The ‘polluter pays’ principle: Proposed amendments to the Environmental Management Act may usher in a new era for B.C. industrial companies
British Columbia is taking a major legislative step towards requiring industrial companies to pay for a significant scale of environmental cleanup if their projects are abandoned.
The province is proposing amendments to its Environmental Management Act, SBC 2003, c 53 (the EMA) that will enable the government to collect, use, and enforce financial assurance requirements through future regulations.
A primer on the EMA
The EMA is one of the primary pieces of legislation governing environmental protection in B.C. It regulates industrial and municipal waste discharge, pollution, hazardous waste and contaminated site remediation. And importantly, it has teeth. The EMA enables the use of permits, regulations and codes of practice to authorize discharges to the environment, and it provides for enforcement tools, such as administrative penalties, orders, and fines to encourage compliance.
The EMA has been amended several times in recent years to reflect changes in environmental policy and to address emerging environmental issues.
The proposed amendments to the EMA
The recent proposed amendments to the EMA are B.C’.s latest effort to further expand its environmental protection regime and, in particular, to attempt to impose significant penalties on companies for their alleged environmental impacts.
The proposed legislation would work to uphold the “polluter pays” principle. This principle places the responsibility for industrial-site cleanup with owners or operators – with those who cause or contribute to pollution arising from industrial facilities. As recently held by the Supreme Court of Canada, the “polluter pays” principle is “a well-recognized tenet of Canadian environmental law”. The Supreme Court explained: “[t]his principle assigns polluters the responsibility for remedying environmental damage for which they are responsible, thereby incentivizing companies to pay attention to the environment in the course of their economic activities.”
How will the polluter pays principle work with the EMA amendments?
If passed, the EMA amendments will impose significant obligations on companies.

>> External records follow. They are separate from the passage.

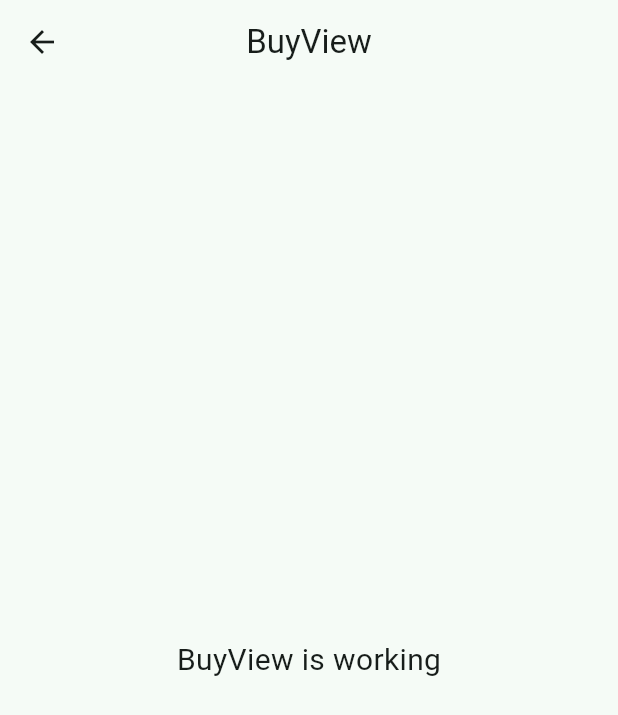
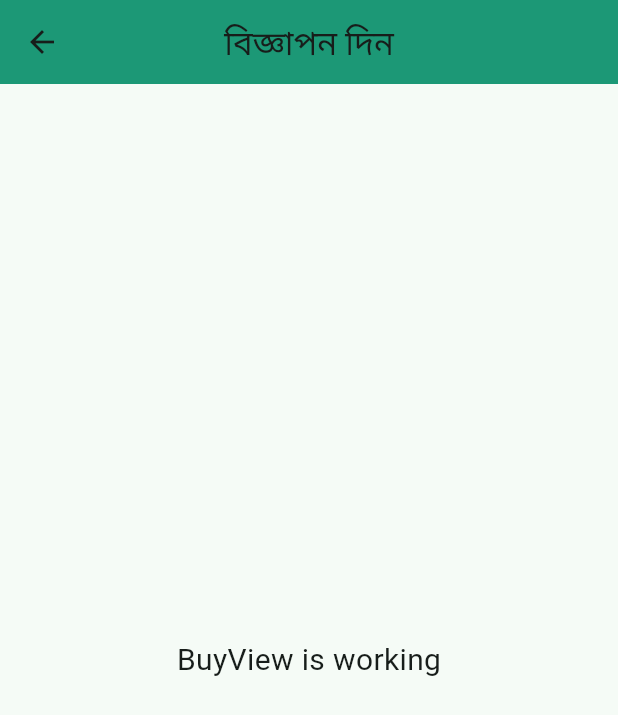
Before and after one commit to Milon3658/chicken_app, a Flutter app: the BuyView screen opened by its route, on a phone screen of 412 x 824 dp. Shown: the top 715 px of the screen. Run offline on Flutter 3.47's test engine with Material 3 defaults, Android fonts, the phone set to English and light mode, and no system bars; our stand-ins replace gap, get.

Commit message:
Update BuyView title and background color; adjust MainpageView navigation logic

```diff
--- a/lib/app/modules/Buy/views/buy_view.dart
+++ b/lib/app/modules/Buy/views/buy_view.dart
@@ -1,3 +1,4 @@
+import 'package:chicken/app/data/AppColors.dart';
 import 'package:flutter/material.dart';
 
 import 'package:get/get.dart';
@@ -10,7 +11,8 @@ class BuyView extends GetView<BuyController> {
   Widget build(BuildContext context) {
     return Scaffold(
       appBar: AppBar(
-        title: const Text('BuyView'),
+        backgroundColor: primaryColor,
+        title: const Text('বিজ্ঞাপন দিন'),
         centerTitle: true,
       ),
       body: const Center(
```
Also changed, not shown: lib/app/modules/mainpage/views/mainpage_view.dart (+3 -7 lines).
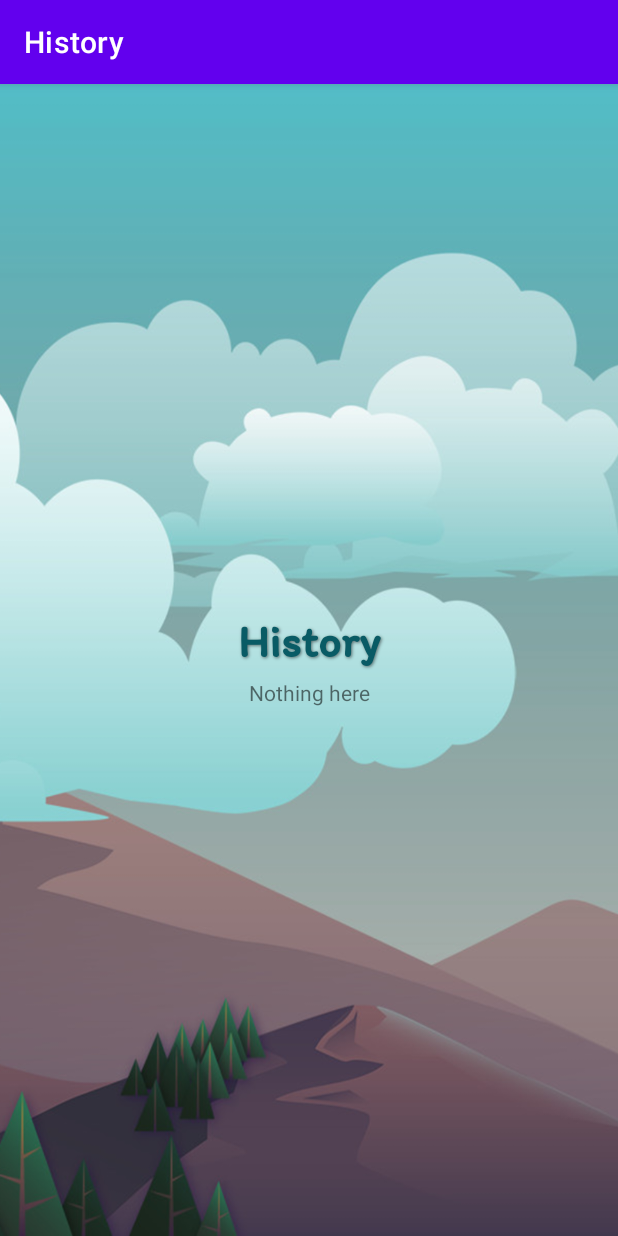
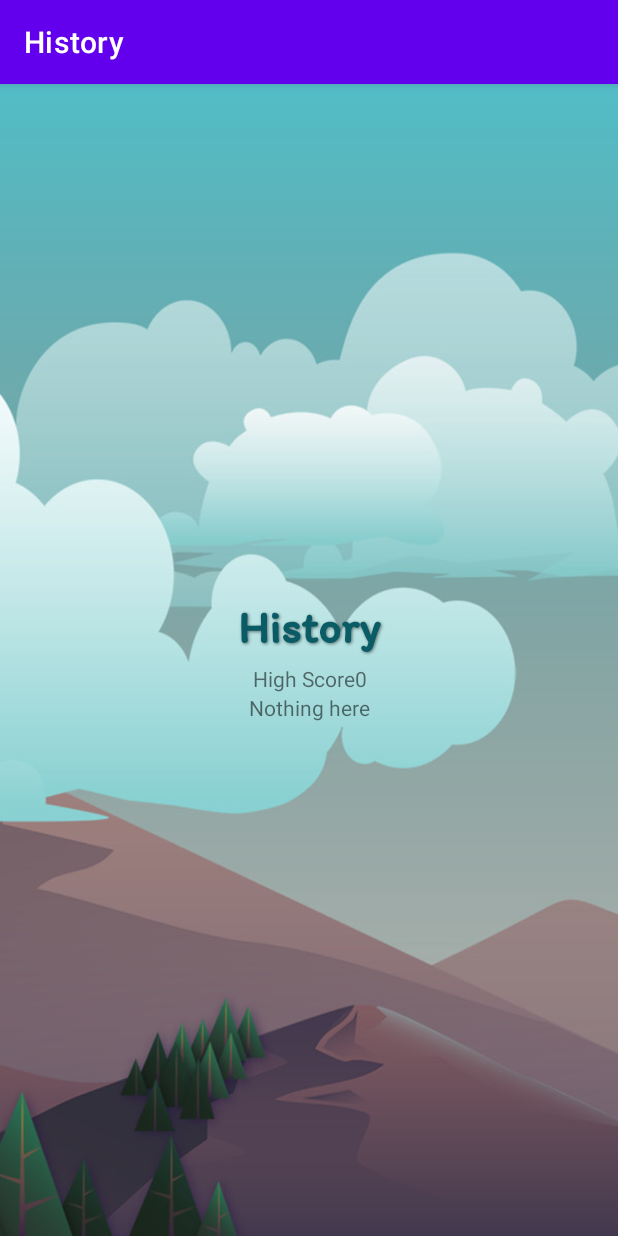
Before and after one commit to KingOnHuy/CS355_Final_Project, an Android app: the HistoryActivity screen opened directly, with no data from a screen before it, on a phone screen of 412 x 824 dp. Run offline under Robolectric (Android 15) with nearby library versions, the phone set to English and light mode, and no system bars.

Commit message:
King: High score in history

```diff
--- a/app/src/main/java/com/example/riddle/DBManager.java
+++ b/app/src/main/java/com/example/riddle/DBManager.java
@@ -41,7 +41,7 @@ public class DBManager {
                 DatabaseHelper.TIME,
                 DatabaseHelper.SCORE,
         };
-        Cursor cursor = database.query(DatabaseHelper.TABLE_NAME, columns, null, null, null, null, null);
+        Cursor cursor = database.query(DatabaseHelper.TABLE_NAME, columns, null, null, null, null, DatabaseHelper.TIME + " DESC");
         if (cursor != null) {
             cursor.moveToFirst();
         }
--- a/app/src/main/java/com/example/riddle/HistoryActivity.java
+++ b/app/src/main/java/com/example/riddle/HistoryActivity.java
@@ -35,6 +35,8 @@ public class HistoryActivity extends AppCompatActivity {
         dbManager = new DBManager(this);
         dbManager.open();
         Cursor cursor = dbManager.fetch();
+        final TextView highScoreTxt = (TextView) findViewById(R.id.highScoreTxt);
+        highScoreTxt.setText("High Score" + dbManager.getMaxScore());
 
         adapter = new SimpleCursorAdapter(this, R.layout.list_score, cursor, from, to, 0);
         adapter.setViewBinder(new SimpleCursorAdapter.ViewBinder() {
--- a/app/src/main/res/layout/activity_history.xml
+++ b/app/src/main/res/layout/activity_history.xml
@@ -37,6 +37,12 @@
                 android:textSize="30sp"
                 android:textStyle="bold" />
 
+            <TextView
+                android:id="@+id/highScoreTxt"
+                android:layout_width="match_parent"
+                android:layout_height="wrap_content"
+                android:textAlignment="center" />
+
             <ListView
                 android:id="@+id/historyList"
                 android:layout_width="match_parent"
```
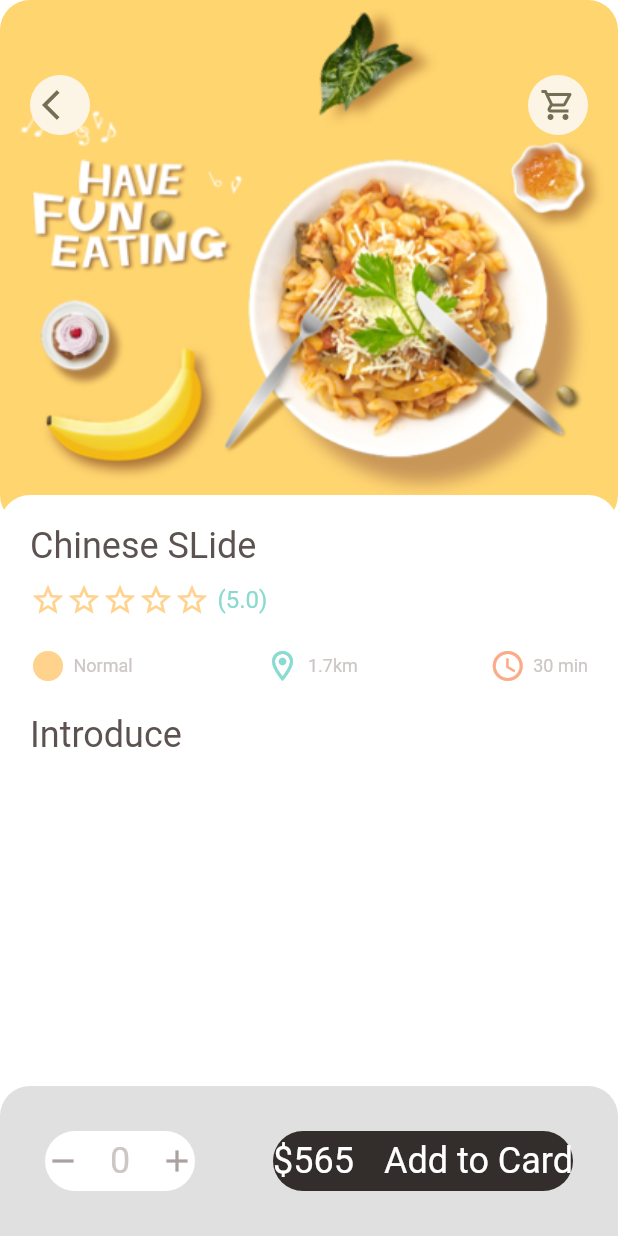
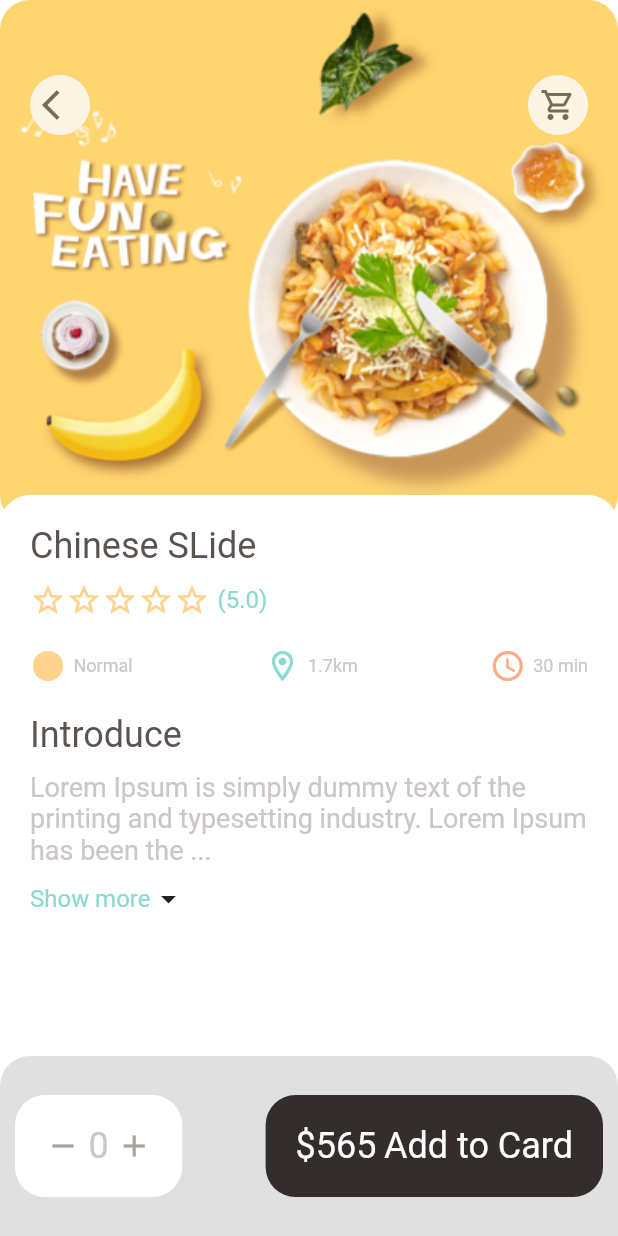
Before and after one commit to rajan-poudel/Food-App, a Flutter app: the screen it shows after launch, on a phone screen of 412 x 824 dp. Run offline on Flutter 3.47's test engine with Material 2 defaults, Android fonts, the phone set to English and light mode, and no system bars; our stand-ins replace dots_indicator; missing offline and left inert: dart:js.

Commit message:
feature:complete Popular food page

```diff
--- a/lib/screen/food/popular_food_details.dart
+++ b/lib/screen/food/popular_food_details.dart
@@ -76,15 +76,24 @@ class _PopularFoodDetailsState extends State<PopularFoodDetails> {
                       text: "Introduce",
                       color: AppColors.titleColor,
                     ),
-                    ExpandableText(text: "text")
+                    SizedBox(
+                      height: 10,
+                    ),
+                    Expanded(
+                      child: SingleChildScrollView(
+                          child: const ExpandableText(
+                              text:
+                                  "Lorem Ipsum is simply dummy text of the printing and typesetting industry. Lorem Ipsum has been the industry's standard dummy text ever since the 1500s, when an unknown printer took a galley of type and scrambled it to make a type specimen book. It has survived not only five centuries, but also the leap into electronic typesetting, remaining essentially unchanged. It was popularised in the 1960s with the release of Letraset sheets containing Lorem Ipsum passages, and more recently with desktop publishing software like Aldus PageMaker including versions of Lorem Ipsum")),
+                    ),
                   ],
                 )),
           ),
         ],
       ),
       bottomNavigationBar: Container(
-        height: 100,
-        padding: EdgeInsets.all(30),
+        height: 120,
+        padding: EdgeInsets.all(10),
+        // margin: EdgeInsets.all(20),
         decoration: BoxDecoration(
           color: Colors.black12,
           // color: AppColors.buttonBackgroundColor,
@@ -97,10 +106,10 @@ class _PopularFoodDetailsState extends State<PopularFoodDetails> {
           mainAxisAlignment: MainAxisAlignment.spaceBetween,
           children: [
             Container(
-              // padding:
-              //     EdgeInsets.only(top: 20, bottom: 20, left: 20, right: 20),
-              height: 50,
-              width: 100,
+              padding:
+                  EdgeInsets.only(top: 20, bottom: 20, left: 20, right: 20),
+              // height: 50,
+              // width: 100,
               decoration: BoxDecoration(
                   borderRadius: BorderRadius.circular(20), color: Colors.white),
               child: Row(
@@ -125,15 +134,15 @@ class _PopularFoodDetailsState extends State<PopularFoodDetails> {
               ),
             ),
             Container(
-              // padding:
-              //     EdgeInsets.only(top: 20, bottom: 20, left: 20, right: 20),
-              height: 50,
-              width: 200,
+              padding:
+                  EdgeInsets.only(top: 20, bottom: 20, left: 20, right: 20),
+              // height: 50,
+              // width: 200,
               decoration: BoxDecoration(
                   borderRadius: BorderRadius.circular(20),
                   color: AppColors.mainBlackColor),
               child: Row(
-                mainAxisAlignment: MainAxisAlignment.spaceBetween,
+                // mainAxisAlignment: MainAxisAlignment.spaceBetween,
                 children: [
                   BigText(
                     text: "\$565",
--- a/lib/widgets/expandable_text.dart
+++ b/lib/widgets/expandable_text.dart
@@ -1,12 +1,81 @@
+import 'dart:developer';
+
 import 'package:flutter/material.dart';
+import 'package:food_delivery/utils/colors.dart';
+import 'package:food_delivery/widgets/small_text.dart';
 
-class ExpandableText extends StatelessWidget {
+class ExpandableText extends StatefulWidget {
   final String text;
 
   const ExpandableText({Key? key, required this.text}) : super(key: key);
 
   @override
+  State<ExpandableText> createState() => _ExpandableTextState();
+}
+
+class _ExpandableTextState extends State<ExpandableText> {
+  late String firstHalf;
+  late String secondHalf;
+
+  bool hiddentext = true;
+
+  double textHeight = 100.0;
+  @override
+  void initState() {
+    super.initState();
+    print(widget.text.length);
+    if (widget.text.length > textHeight) {
+      firstHalf = widget.text.substring(0, textHeight.toInt());
+      secondHalf =
+          widget.text.substring(textHeight.toInt() + 1, widget.text.length);
+    } else {
+      firstHalf = widget.text;
+
+      secondHalf = "";
+    }
+  }
+
+  @override
   Widget build(BuildContext context) {
-    return Container();
+    return Container(
+      child: secondHalf.isEmpty
+          ? SmallText(
+              text: firstHalf,
+              size: 18,
+              color: AppColors.paraColor,
+            )
+          : Column(
+              crossAxisAlignment: CrossAxisAlignment.start,
+              children: [
+                SmallText(
+                  text: hiddentext
+                      ? (firstHalf + "...")
+                      : (firstHalf + secondHalf),
+                  color: AppColors.textColor,
+                  size: 18,
+                ),
+                SizedBox(
+                  height: 10,
+                ),
+                InkWell(
+                  onTap: () {
+                    setState(() {
+                      hiddentext = !hiddentext;
+                    });
+                  },
+                  child: Row(
+                    children: [
+                      hiddentext
+                          ? SmallText(text: "Show more")
+                          : SmallText(text: "Show less"),
+                      Icon(hiddentext
+                          ? Icons.arrow_drop_down
+                          : Icons.arrow_drop_up)
+                    ],
+                  ),
+                )
+              ],
+            ),
+    );
   }
 }
--- a/lib/widgets/small_text.dart
+++ b/lib/widgets/small_text.dart
@@ -4,22 +4,18 @@ class SmallText extends StatelessWidget {
   final String text;
   final Color color;
   double? size;
-  TextOverflow? overflow = TextOverflow.ellipsis;
 
-  SmallText(
-      {Key? key,
-      required this.text,
-      this.color = const Color(0xFF89dad0),
-      this.size = 16,
-      this.overflow})
-      : super(key: key);
+  SmallText({
+    Key? key,
+    required this.text,
+    this.color = const Color(0xFF89dad0),
+    this.size = 16,
+  }) : super(key: key);
 
   @override
   Widget build(BuildContext context) {
     return Text(
       text,
-      maxLines: 1,
-      overflow: overflow,
       style: TextStyle(
         color: color,
         fontSize: size,
```
Also changed, not shown: pubspec.yaml (+1 -7 lines), 4 other files.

They will place the responsibility for industrial-site cleanup with the “owners” of facilities that are engaged in certain industrial or commercial purposes with the potential to cause pollution or contamination. “Owners” will be defined broadly to mean persons who are in possession of the facility, have the right to control the facility, or who occupy or control the use of the facility, or even persons with a legal or equitable interest in the facility.
Owners will be required to plan for the decommissioning and closure of their operations. They also will have to provide financial security for environmental cleanup in advance of such decommissioning. High-risk industries regulated under the EMA will be captured by these proposed amendments as “specified facilities”, defined as those used for “a prescribed industrial or commercial purpose or activity”, e.g., those purposes and activities prescribed in Schedule 2 to the EMA’s Contaminated Sites Regulation, including chemical, electrical, mining, metal smelting, petroleum and natural gas, waste disposal, and wood and pulp and paper industries, among others.
In particular, the new proposed legislation would require a person in control of such a facility to prepare and submit a “decommissioning and closure plan” for the facility. Notably,the decommissioning and closure plan could be required even though the substance or thing addressed by the plan (i.e., a potential contaminant) is not prohibited under the EMA.
If a specified facility is deemed “abandoned” by the Ministry of the Environment, environmental officers will have the power to enter the abandoned facility and carry out any actions for the purpose of decommissioning and closing the facility, and to seek cost recovery for those actions against any "accountable person,” including owners or persons in control immediately before operations ceased.
The B.C. government has identified that these amendments serve two goals. First, to ensure the cost of cleanup is not borne by taxpayers but, instead, shifted to companies. And second, to protect B.C.’s natural environment and support its economic future as a leader in green initiatives. George Heyman, B.C.’s Minister of Environment and Climate Change Strategy, stated that the new legislation “will ensure industrial owners and operators whose operations could pollute our environment are accountable for cleanup” and the province is “committed to making sure companies […] support our province's economic future, but also support healthy communities by maintaining the health of our land, air and water.”
The proposed amendments to the EMA must still pass several hurdles before they could become law. They will undergo a second reading when the B.C. Legislative Assembly resumes sitting in the fall.
In addition, further details regarding the operational impacts of the proposed amendments, such as more clarity regarding what facilities will be considered “specified facilities”, and the requirements of the proposed decommissioning and closure plan, may not be clear until related regulations are released.
Osler has extensive experience providing advice on environmental regulation and decommissioning and abandonment obligations. If you have any questions regarding how the proposed amendments to EMA may impact your operations, please contact a member of the Osler Environmental Disputes, Investigations and Enforcement group, or the authors of this blog.